**TASK DETAILS**:
Look for the string "html" in the data below, and copy each line that holds it.

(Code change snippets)

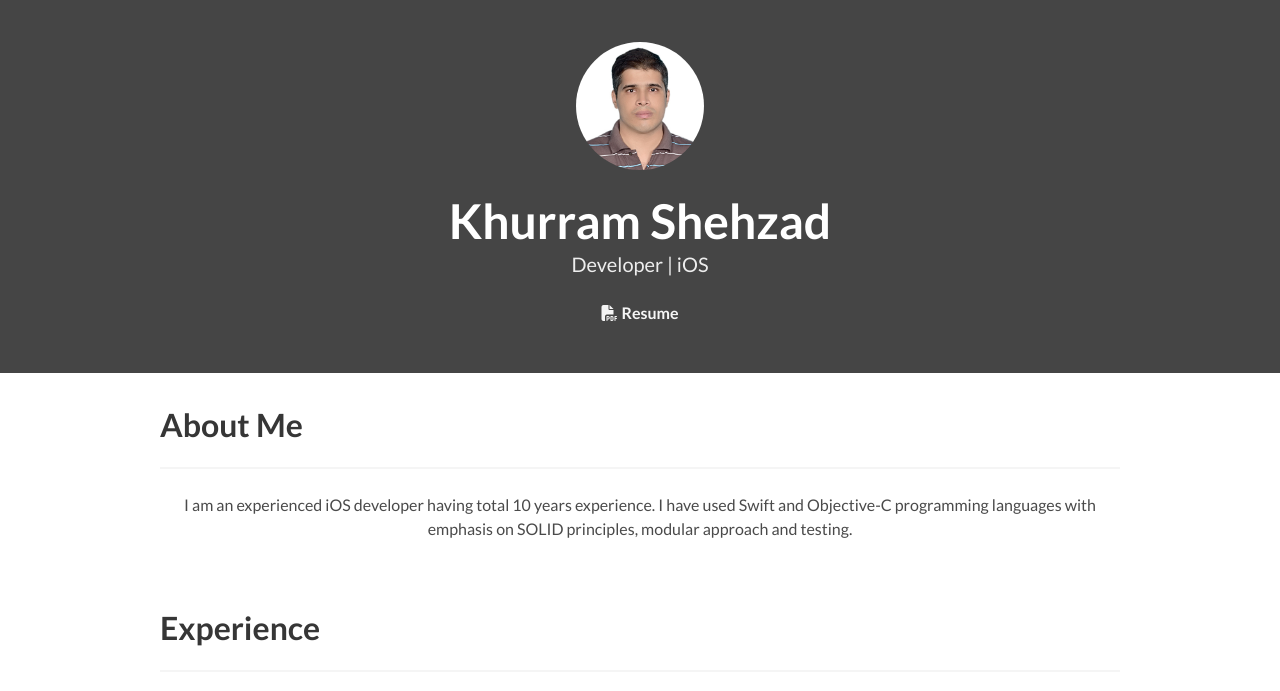
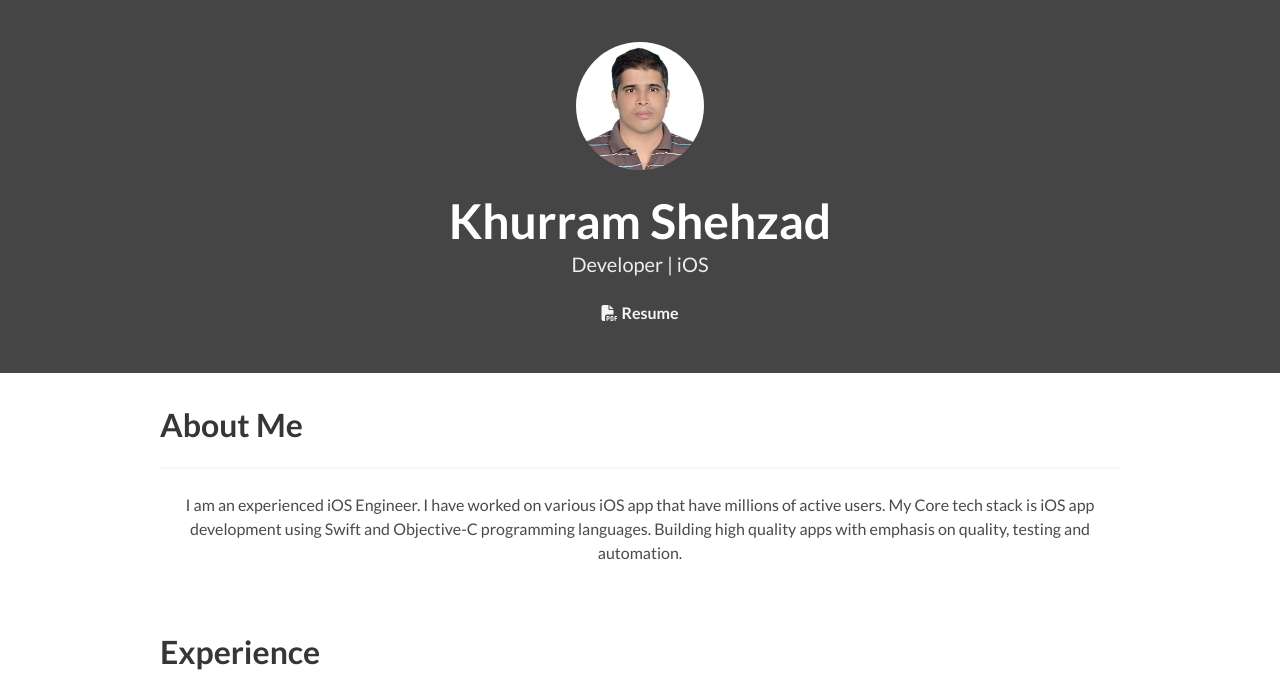
Before and after one commit to khurram18/khurram18.github.io, a plain HTML site: page index.html in a window 1280 px wide. Shown: the part 70-761 px from the top of the page. Drawn offline with Linux system fonts and the light colour scheme.

Commit message:
Update resume and content

```diff
--- a/index.html
+++ b/index.html
@@ -133,7 +133,7 @@
     <div class="container">
       <h1 class="title">About Me</h1>
       <hr />
-      <p><center>I am an experienced iOS developer having total 10 years experience. I have used Swift and Objective-C programming languages with emphasis on SOLID principles, modular approach and testing.</center></p>
+      <p><center>I am an experienced iOS Engineer. I have worked on various iOS app that have millions of active users. My Core tech stack is iOS app development using Swift and Objective-C programming languages. Building high quality apps with emphasis on quality, testing and automation.</center></p>
     </div>
   </section>
 
```
Also changed, not shown: img/NUST_logo.jpg (added), 1 other file.
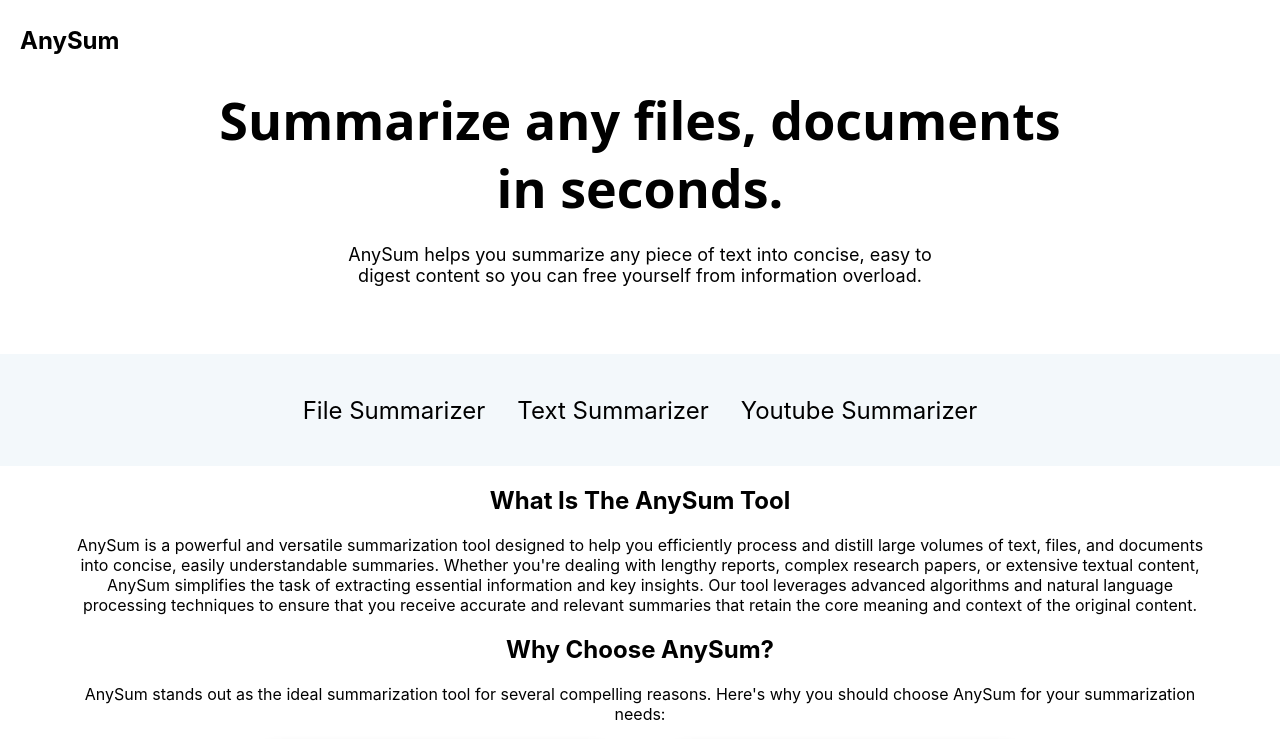
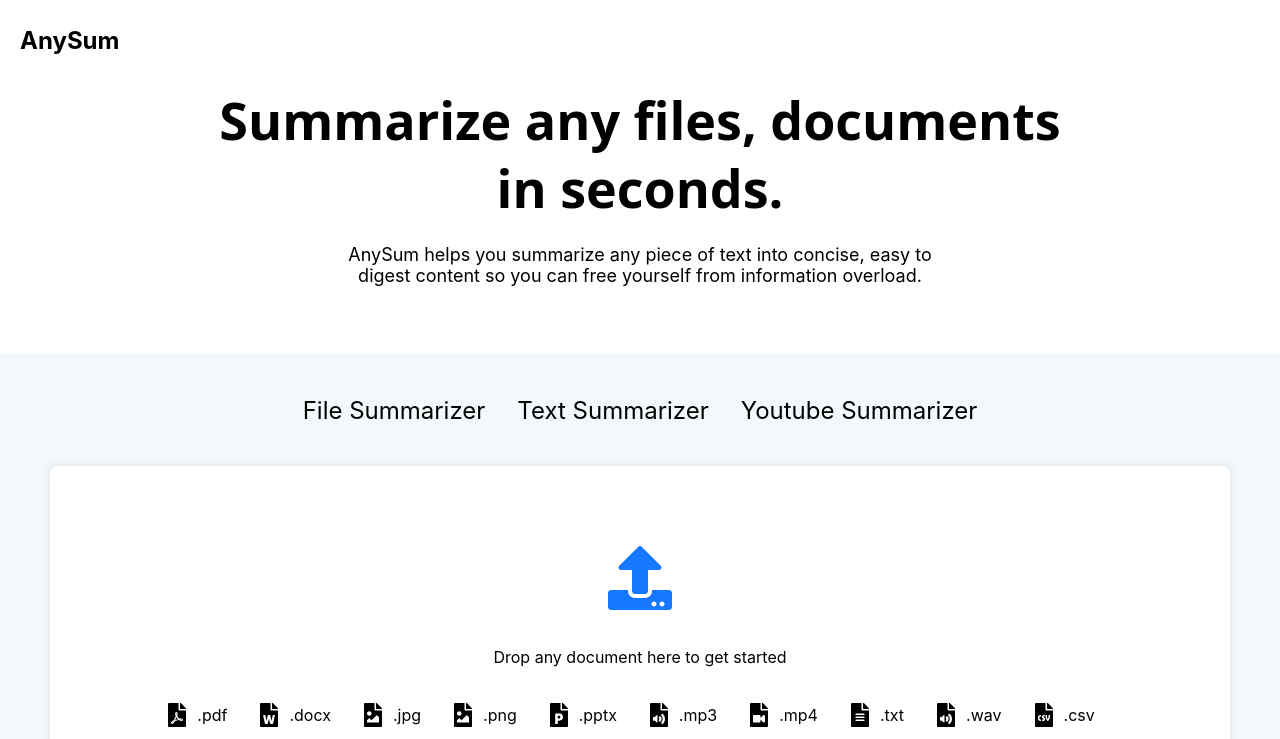
Before and after one commit to namwasinyourheart/ai-powered-app-03, a React (Create React App) app in the folder frontend/: page / in a window 1280 px wide. Shown: the top 739 px of the page. Built offline with nearby package versions, Linux system fonts and the light colour scheme.

Commit message:
Update App.js

```diff
--- a/frontend/src/App.js
+++ b/frontend/src/App.js
@@ -52,6 +52,7 @@ const App = () => {
         {/* <h1>Enter an Article URL or paste your Text</h1> */}
         <Navbar />
         <Routes>
+        <Route id='fileSum' path="/" element={<FileSum />} />
           <Route id='fileSum' path="/file-sum" element={<FileSum />} />
           <Route path="/text-sum" element={<TextSum />} />
           <Route path="/url-sum" element={<URLSum />} />
```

**ANSWER SPACE**:
Before and after one commit to khurram18/khurram18.github.io, a plain HTML site: page index.html in a window 1280 px wide. Shown: the part 70-761 px from the top of the page. Drawn offline with Linux system fonts and the light colour scheme.
--- a/index.html
+++ b/index.html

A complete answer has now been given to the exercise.